Trouble is, that’s a big ask–and a separate skill all in and of itself. But it doesn’t need to be!
Different goals for different purposes, all in the same time block
The aims here are to:
- get a rhythm of successes, and
- to have something to strive for.
Lumping those into the same goal is obvious, but unnecessary. For a given time block or work cycle, be it a Pomodoro, a year, a sprint, or between now and your next meeting, try splitting your single aim into Baseline and Stretch goals.
Baseline: an easily-achievable goal that allows you to declare Victory.
I find aiming for something that’ll take about a quarter of the time block I’m working with is a good fit.
> Did you set aside 25 minutes to read a chapter? Set your baseline for getting through the first two or three pages. Are you trying to go from zero to $100/month of recurring revenue on a personal project this quarter? Your baseline goal might be to get five subscriptions.
The crucial element of the baseline goal is that there’s a no-to-low chance of your missing it. Even if you’re not in love with getting “merely” that much done in a given time block, knowing that you’re setting a goal and hitting it is the whole point. It builds momentum and mitigates that sense of failing.

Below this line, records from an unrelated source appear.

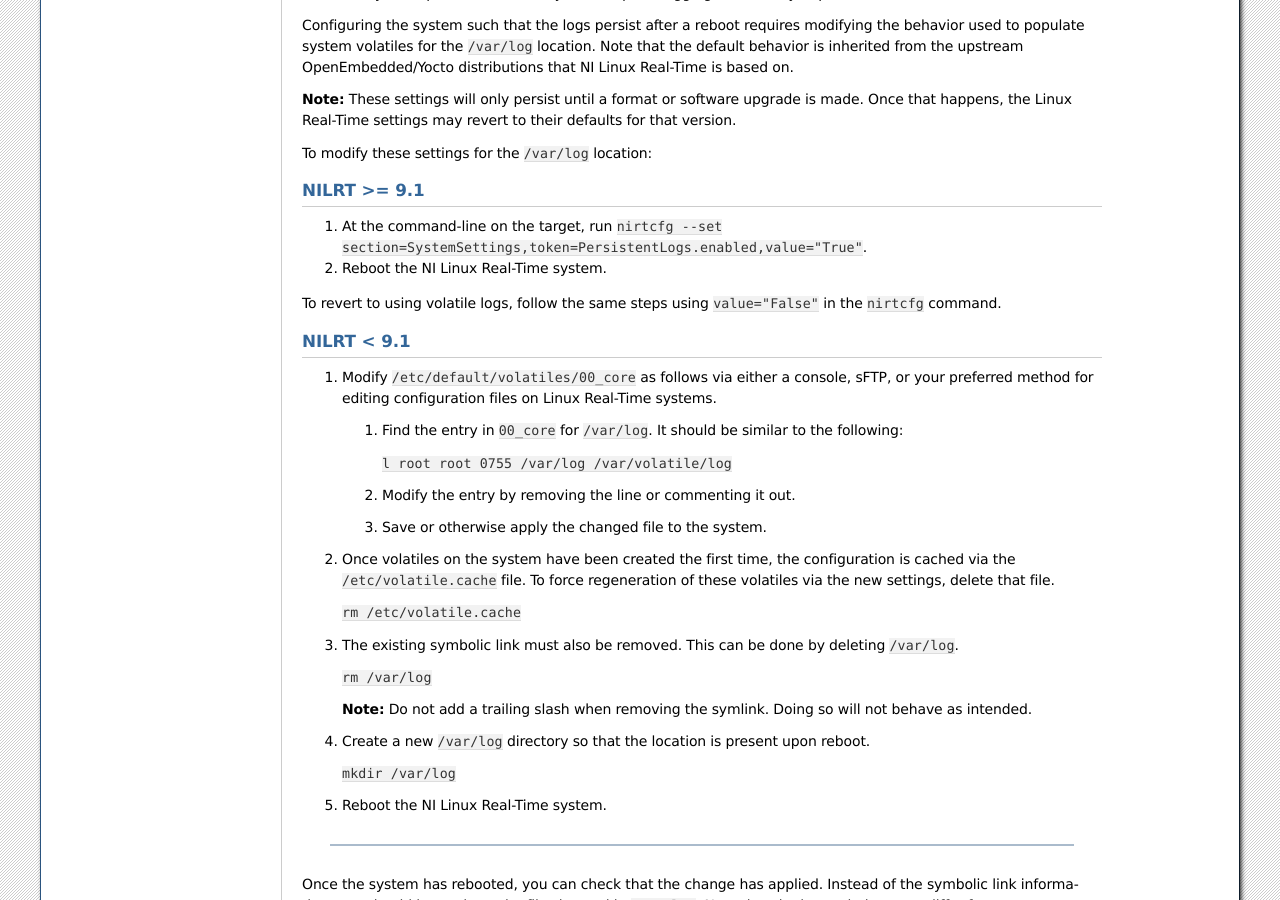
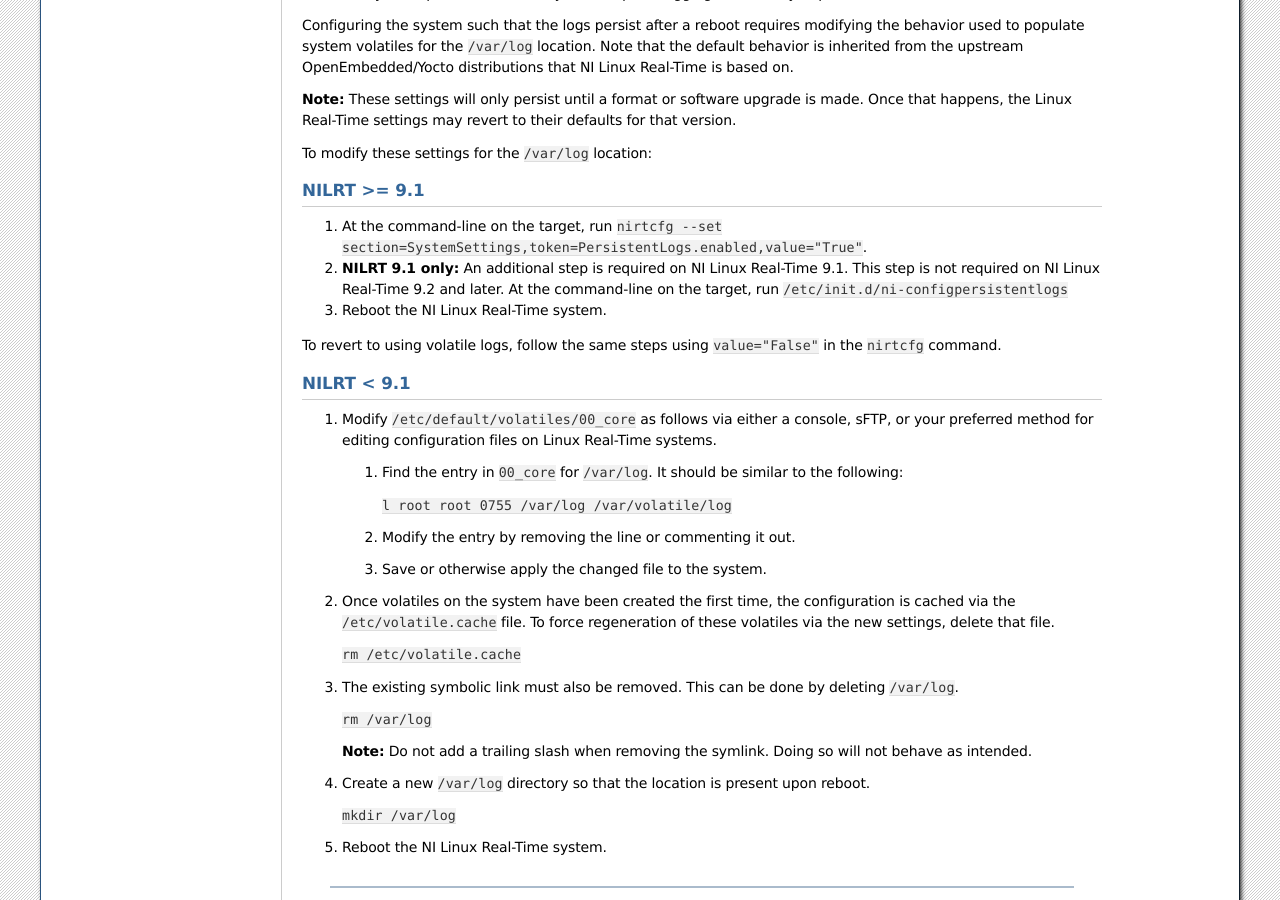
Before and after one commit to ni/nilrt-docs, a Sphinx documentation site: the page built from docs/source/troubleshooting/logs.rst, in a window 1280 px wide and 900 px high, scrolled down 3047 px. Built offline with Sphinx 7.4.7, drawn with Linux system fonts in a browser that asks for light colours.

Commit message:
Adding note about ni-configpersistentlogs not running at init.
Signed-off-by: Charlie Johnston <charlie.johnston@ni.com>

```diff
--- a/docs/source/troubleshooting/logs.rst
+++ b/docs/source/troubleshooting/logs.rst
@@ -119,7 +119,11 @@
 
 1. At the command-line on the target, run ``nirtcfg --set section=SystemSettings,token=PersistentLogs.enabled,value="True"``.
 
-2. Reboot the NI Linux Real-Time system.
+2. **NILRT 9.1 only:** An additional step is required on NI Linux Real-Time 9.1.
+   This step is not required on NI Linux Real-Time 9.2 and later.
+   At the command-line on the target, run ``/etc/init.d/ni-configpersistentlogs``
+
+3. Reboot the NI Linux Real-Time system.
 
 To revert to using volatile logs, follow the same steps using ``value="False"`` in the ``nirtcfg`` command.
 
```
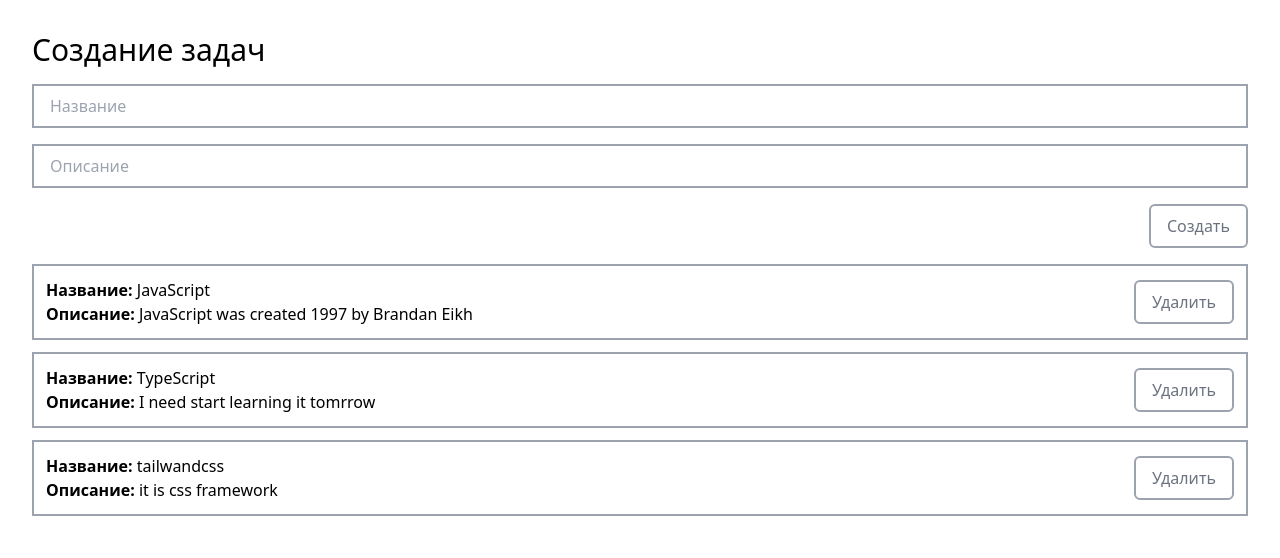
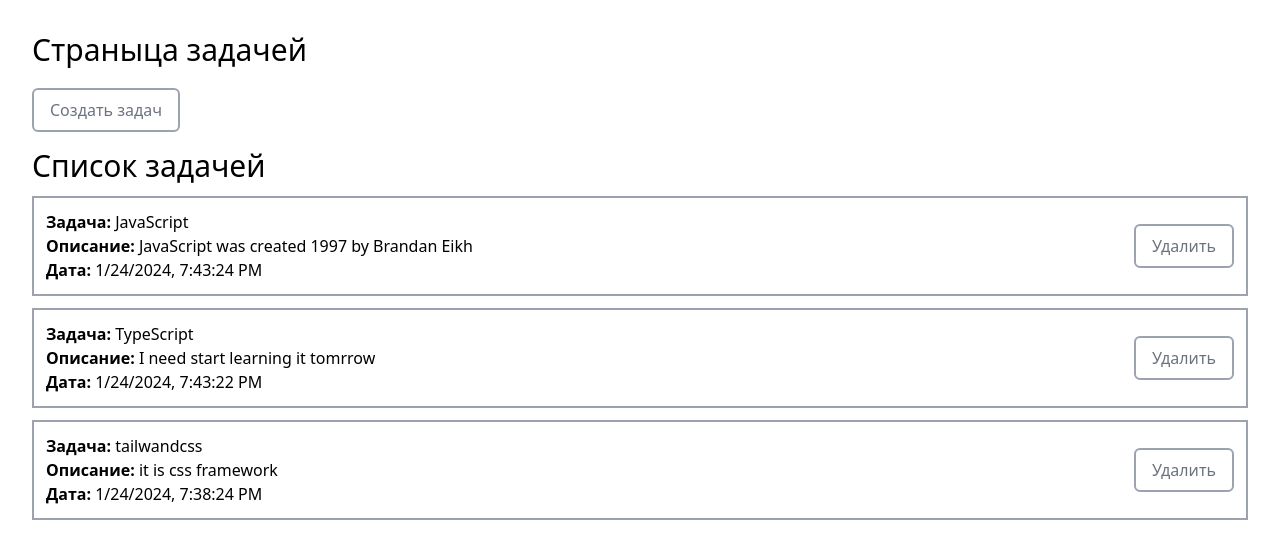
Before and after one commit to MS-LV/Task-Manager, a Vue app: page / in a window 1280 px wide. Shown: the top 558 px of the page. Built offline with nearby package versions, Linux system fonts and the light colour scheme.

Commit message:
decomposition PostList component and separate PostForm component as Dialog

```diff
--- a/src/App.vue
+++ b/src/App.vue
@@ -1,9 +1,13 @@
 <template>
 <div class="app">
-<post-form @create="createPost"/>
-<post-list
-    :post-list="postList" @remove="removePost"></post-list>
-</div>
+    <h1 class="app-heading">Страныца задачей</h1>
+    <action-button class="mt-5" @click="showDialog">Создать задач</action-button>
+    <post-dialog v-model:show="dialogVisible">
+        <post-form @create="createPost"/>
+    </post-dialog>
+    <post-list
+        :post-list="postList" @remove="removePost"></post-list>
+    </div>
 </template>
 
 <script>
@@ -11,19 +15,24 @@ export default {
     data() {
         return {
             postList: [
-                {id: 1, title: 'JavaScript', body: 'JavaScript was created 1997 by Brandan Eikh'},
-                {id: 2, title: 'TypeScript', body: 'I need start learning it tomrrow'},
-                {id: 3, title: 'tailwandcss', body: 'it is css framework'}
-            ]
+                {id: 1, title: 'JavaScript', body: 'JavaScript was created 1997 by Brandan Eikh', date: 1706125404125},
+                {id: 2, title: 'TypeScript', body: 'I need start learning it tomrrow', date: 1706125402125},
+                {id: 3, title: 'tailwandcss', body: 'it is css framework', date: 1706125104025}
+            ],
+            dialogVisible: false
         }
     },
     methods: {
         createPost(post) {
             this.postList.unshift(post);
+            this.dialogVisible = false;
         },
         removePost(event) {
             console.log('remove', event);
             this.postList = this.postList.filter((post) => post.id !== event)
+        },
+        showDialog() {
+            this.dialogVisible = true;
         }
     }
 }
@@ -33,4 +42,7 @@ export default {
 .app {
     @apply p-8
 }
+.app-heading {
+    @apply text-3xl
+}
 </style>
--- a/src/components/PostDialog.vue
+++ b/src/components/PostDialog.vue
@@ -1,13 +1,35 @@
 <template>
-    <div class="dialog"></div>
+    <div v-if="show" class="dialog" @click="hideDialog">
+        <div @click.stop class="dialog-content">
+            <action-button class="dialog-close" @click="hideDialog">X</action-button>
+            <slot></slot>
+        </div>
+    </div>
 </template>
 <script>
 export default {
-name: 'post-dialog'
+name: 'post-dialog',
+props: {
+    show: {
+        type: Boolean,
+        default: false
+    }
+},
+methods: {
+    hideDialog() {
+        this.$emit('update:show', false);
+    }
+}
 }
 </script>
 <style scoped>
 .dialog {
-    @apply absolute top-0 left-0 w-full h-full bg-slate-800;
+    @apply fixed top-0 left-0 flex justify-center items-center w-full h-full bg-slate-800/50;
+}
+.dialog-content {
+    @apply relative p-4 m-auto bg-white rounded-xl min-h-12 min-w-80
+}
+.dialog-close {
+    @apply absolute top-1 right-1
 }
 </style>
--- a/src/components/PostForm.vue
+++ b/src/components/PostForm.vue
@@ -27,10 +27,10 @@ data() {
 },
 methods: {
     formSubmit() {
-        const post = this.post;
-        post.id = this.generateID();
+        const post = this.preparePost(this.post)
         this.$emit('create', post);
         this.cleanPostValue();
+        console.log('date:', Date(1706125404125))
     },
 
     generateID(longest = 10) {
@@ -43,6 +43,11 @@ methods: {
             title: '',
             body: ''
         }
+    },
+    preparePost(post) {
+        post.id = this.generateID();
+        post.date = Date.now();
+        return post;
     }
 }
 }
--- /dev/null
+++ b/src/components/PostItem.vue
@@ -0,0 +1,33 @@
+<template>
+    <div class="posts-item">
+    <div class="posts-description">
+        <div><span class="font-bold">Задача: </span> {{ post.title }}</div>
+        <div><span class="font-bold">Описание: </span>{{ post.body }}</div>
+        <div><span class="font-bold">Дата: </span>{{ (new Date(post.date)).toLocaleString() }}</div>
+    </div>
+    <div class="posts-buttons">
+        <action-button @click="removePost(post.id)">Удалить</action-button>
+    </div>
+    </div>
+</template>
+<script>
+export default {
+    name: 'post-item',
+    props: {
+        post: {
+            type: Object
+        }
+    },
+    methods: {
+        removePost(id) {
+            this.$emit('remove', id);
+        },
+
+    }
+}
+</script>
+<style scoped>
+.posts-item {
+    @apply flex justify-between items-center p-3 border-2 border-gray-400
+}
+</style>
--- a/src/components/PostList.vue
+++ b/src/components/PostList.vue
@@ -1,15 +1,12 @@
 <template>
-<div class="posts">
-    <div class="posts-item" v-for="post in postList" :key="post.id">
-    <div class="posts-description">
-        <div><span class="font-bold">Название: </span> {{ post.title }}</div>
-        <div><span class="font-bold">Описание: </span>{{ post.body }}</div>
-    </div>
-    <div class="posts-buttons">
-        <action-button @click="removePost(post.id)">Удалить</action-button>
-    </div>
-    </div>
+<div v-if="postList.length > 0" class="posts">
+    <h4 class="posts-heading">Список задачей</h4>
+    <post-item
+        v-for="post in postList"
+        @remove="removePost"
+        :post="post"></post-item>
 </div>
+<div class="posts-empty" v-else>Список задачей пуст</div>
 </template>
 <script>
 export default {
@@ -34,8 +31,11 @@ export default {
 .posts {
     @apply flex flex-col gap-y-3 mt-4
 }
-.posts-item {
-    @apply flex justify-between items-center p-3 border-2 border-gray-400
+.posts-heading {
+    @apply text-3xl
+}
+.posts-empty {
+    @apply text-red-500 text-2xl
 }
 .post-list-item {
     display: inline-block;
--- a/src/components/index.js
+++ b/src/components/index.js
@@ -2,10 +2,12 @@ import ActionButton from './UI/ActionButton.vue';
 import PostDialog from './PostDialog.vue';
 import PostForm from './PostForm.vue';
 import PostList from './PostList.vue';
+import PostItem from './PostItem.vue';
 
 export default [
     ActionButton,
     PostDialog,
     PostForm,
-    PostList
+    PostList,
+    PostItem
 ]
```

Stretch: a goal that you’ll be excited if you hit.
Here’s where you give yourself a challenge. As best you can, pick a goal for the same work block as that baseline goal that you’d be really pleased to hit–not necessarily surprised, but enough of a stretch that you won’t be disappointed if you miss it. Over time, I’ve found I like to aim for about a 70% hit rate for my own stretch goals; you may find a different proportion is the right balance for you.
The thing is, you don’t even need to worry about your stretch goal when you get to work. If you don’t hit it, you haven’t failed. But it’s awesome if you hit it!
How big a time block should you use for all this?
I mean, really, all of them. That said, a handy thing about using baseline and stretch goal framing for unit-sized work cycles (a Pomodoro, a segment of a focus block, whatever works for you) is that you can pretty quickly calibrate your goal framing for future cycles. Setting a baseline and stretch goal for the next 25 minutes four times in two hours gives you a lot of opportunity to reflect in the middle of your workstream, and can give you the sensation of tangible progress just as often.
Oh hey, this is actually pretty enabling!
Yeah, it is! As you grow more comfortable with goal-splitting like this on an individual basis, you’ll find it maddening to do anything else. I love taking this framework to teams that work with time-boxed frames, like sprints or spikes, and helping define what we can consider sufficient and what we can consider awesome as different things.
Give it a shot!
Next time you’re getting ready to sit down for a block of focused work, take a minute first to sketch a conservative baseline goal and a fist-pumpingly awesome stretch goal. When you’re done with your time block, reflect and see if hitting that baseline helped, and if having something further to reach for kept you from puttering out after hitting that first goal.
You might just find yourself addicted–and saved from the stress of having to perfectly calibrate goals on work you haven’t even started yet.